▸ What you should do:
When a line of the listing below has the string "algorithms" in it, copy that line.

▸ Data provided:
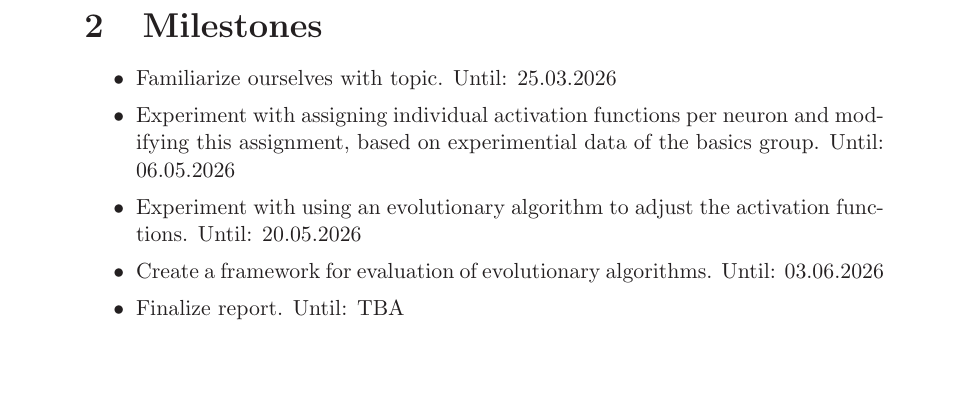
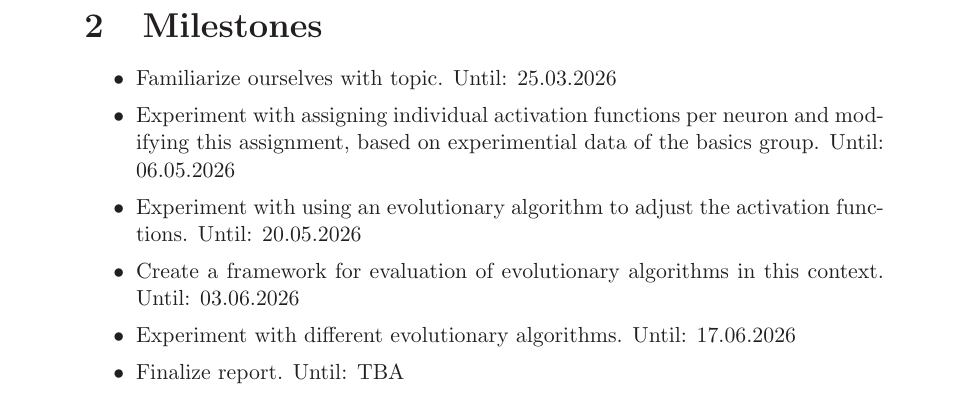
Before and after one commit to pbltp/af-optimization-with-ea, a LaTeX document (report/report.tex): part of page 4 of 7, cut so that both start at the same text, the shorter picture padded with empty space. Compiled offline with LaTeX, dvips and Ghostscript.

Commit message:
add a readme, update report

```diff
--- a/report/report.tex
+++ b/report/report.tex
@@ -117,8 +117,9 @@ and modifying this assignment, based on experimential data of the basics
 group.  Until: 06.05.2026}
 \item{Experiment with using an evolutionary algorithm to adjust the
 activation functions. Until: 20.05.2026}
-\item{Create a framework for evaluation of evolutionary algorithms.
-Until: 03.06.2026}
+\item{Create a framework for evaluation of evolutionary algorithms in this
+context.  Until: 03.06.2026}
+\item{Experiment with different evolutionary algorithms. Until: 17.06.2026}
 \item{Finalize report. Until: TBA}
 \end{itemize}
 
```
Also changed, not shown: report/README.md (added).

▸ Task response:
-\item{Create a framework for evaluation of evolutionary algorithms.
+\item{Create a framework for evaluation of evolutionary algorithms in this
+\item{Experiment with different evolutionary algorithms. Until: 17.06.2026}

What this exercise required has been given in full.